Leopard tortoise lifespan
In the wild, leopard tortoises do live between 50 and 100 years old. That’s if they can avoid the dangers that come with being young in a rather harsh world.
Tortoises are not exactly maternal, and once the females have laid their eggs – a clutch of 5-10, they move on.
When born, baby leopard tortoises are on their own. Luckily, they are very well-adapted to their environment, and the ability to retract into their little shells serves them well.
In captivity, leopard tortoises live between 30 and 75 years. These are wild animals though, and they’re used to their freedom, even if they move slowly through their habitat.
It’s reasonably common to keep leopard tortoises as pets, but experts strongly advise against it, as with all wild animals.
Because of their hard carapaces (shells) and handy ability to retract into them, the leopard tortoise has no real predators. Their shells are near-unbreakable to other animals, and they are quick to respond to any threat.
In fact, their main predator is the human. No surprise there, right? Humans are capable of breaking their shells and sometimes do so vindictively. But more commonly, they use the tortoise as a source of food.
There are also cases of birds, wildcats, dogs, mongooses, and even honey badgers successfully attacking these tortoises. But you can be sure it’s a relatively rare case.
Leopard tortoise habitat
This species of tortoise is the most widespread throughout the African continent. Their habitat stretches across sub-Saharan Africa, from Sudan to the very tip of South Africa.
Interestingly, they get distinctly larger the further South you go. Suggesting the habitat and conditions here are more conducive to their growth.
Within these arid regions of Africa, the leopard tortoise occupies a very varied habitat. You’ll find them in savannas, bush ‘veld’, and grasslands.
Handling wild leopard tortoises
You should never pick up wild leopard tortoises in the winter months. It’s extremely disorienting for the animal, and they often react by ejecting their stored urine to deter predation.
This urine is an important resource for its survival during hibernation. Unless the tortoise can then find water within a short distance, it could die of dehydration.
If you come across a leopard tortoise in the road and want to save it from oncoming traffic, handle it carefully. Move it slowly and keep it close to the ground.

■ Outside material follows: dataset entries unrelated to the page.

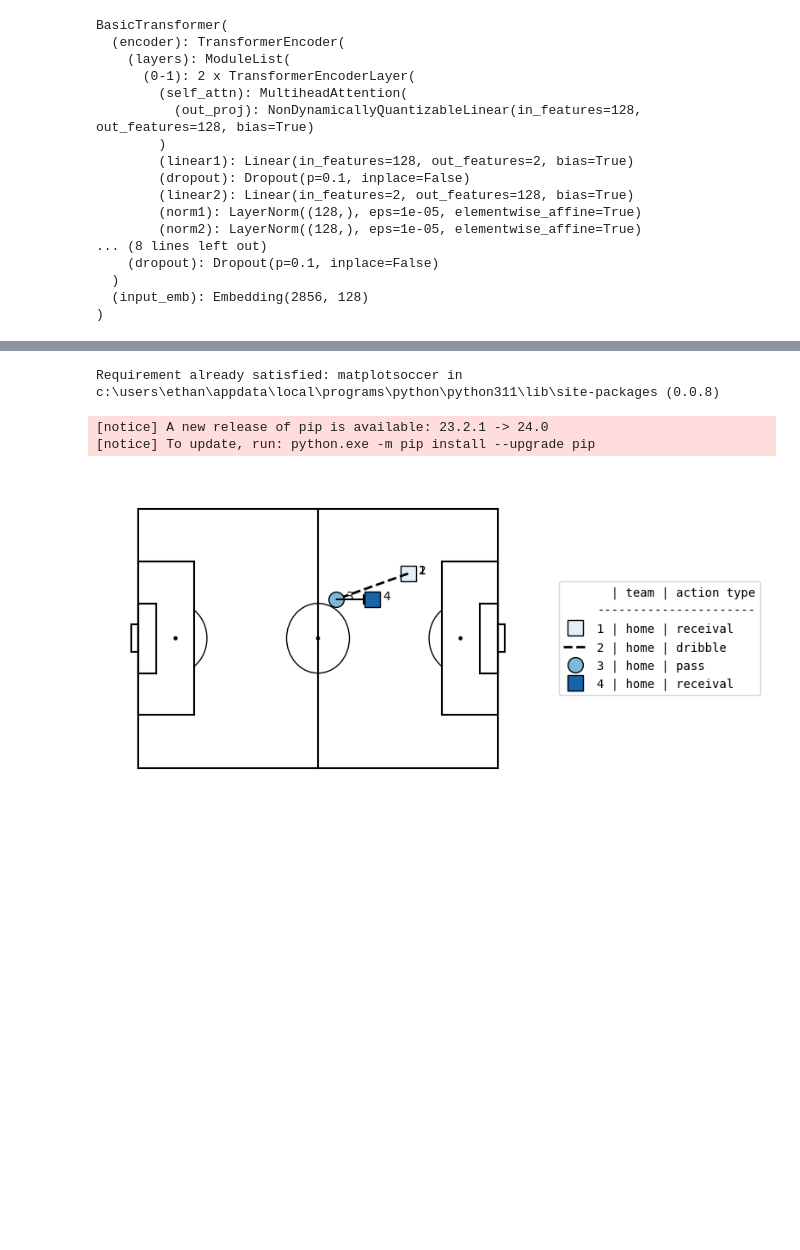
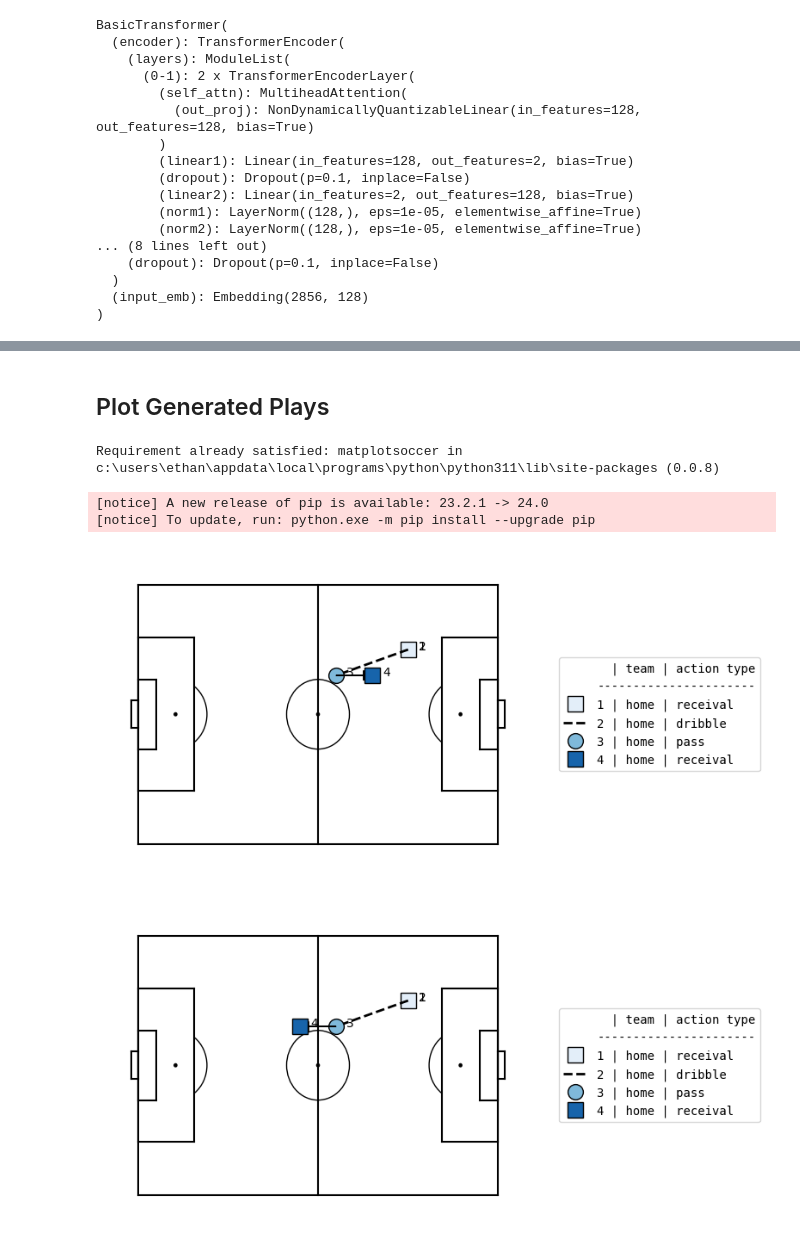
Before and after one commit to danielhocevar/Foundation-Model-for-Soccer, a Jupyter notebook: eval.ipynb, the cells around one changed output, grey strips where cells are left out. Saved outputs shown, nothing was run; the diff lists cells and outputs as text; code cells hidden in the pictures; blank space fills up the shorter version.

Commit message:
Add plot with markov predictions

```diff
--- a/eval.ipynb
+++ b/eval.ipynb
@@ -75,3 +73,12 @@ BasicTransformer(
+# %%
+counts = pd.read_csv("transition_counts.csv", index_col = 0)
+counts_smoothed = counts + 1
+probs = counts_smoothed / counts_smoothed.sum()
+
+def pred_markov(tok):
+    return counts[vocab[tok]].argmax()
+# %% [markdown]
+## Plot Generated Plays
 # %%
 !pip install matplotsoccer
 # %% [output]
@@ -104,10 +111,15 @@ def plot_action_sequence(tokens):
 # %%
 pid = 200
 
 model.eval()
 output = model(torch.from_numpy(X_train[pid])).argmax(dim=-1)
 play = output[0,-1].item()
 sequence = list(X_train[pid]) + [play]
 plot_action_sequence([vocab[i] for i in sequence])
+
+output = pred_markov(X_train[pid][-1])
+sequence = list(X_train[pid]) + [output]
+plot_action_sequence([vocab[i] for i in sequence])
 # %% [output]
 [figure]
+[figure, added]
```
Also changed, not shown: parts of 4 cells of this notebook.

Don’t try to hold it up to you and try to see its head slowly come out – it won’t. You can watch it once you’ve put it down on the side of the road it was moving towards. And eventually, you’ll see it peeking out.
Leopard tortoise diet
The final factor that has a big impact on how big adult leopard tortoises get, is their diet.
Tortoises are herbivores and feed primarily on grasses, thistles and succulents. Seeds pass through their systems fully intact, making them a great distributor of plant life.
On occasion, they also eat hyena faeces and bits of bone to obtain calcium. They need this for their eggshells, and for good bone development. A plant-only diet just doesn’t quite cut it!
The African Leopard Tortoise
So, now you know everything you need to know about the leopard tortoise’s size and growth – as well as lots of interesting little details we wanted to share.
Because when you’re dealing with such an interesting animal, you just can’t stick to the bare basics.
If you want to spot this animal and many, many others, consider a tailor-made African safari! It really is the best way to see these animals comfortably in their natural habitat.
2 thoughts on “How big do leopard tortoises get?”
The turtle in the last shot with the lion looks like a sulcata.
Thanks for your valuable comment.
The African spurred tortoise, also known as the sulcata tortoise, is native to the Sahara desert.
Yet this picture was taken in the Kruger park, in South Africa.
Shell patterns tend to fade in mature leopard tortoise specimens, hence the potential confusion with sulcatas.
It’s definitely a leopard tortoise though.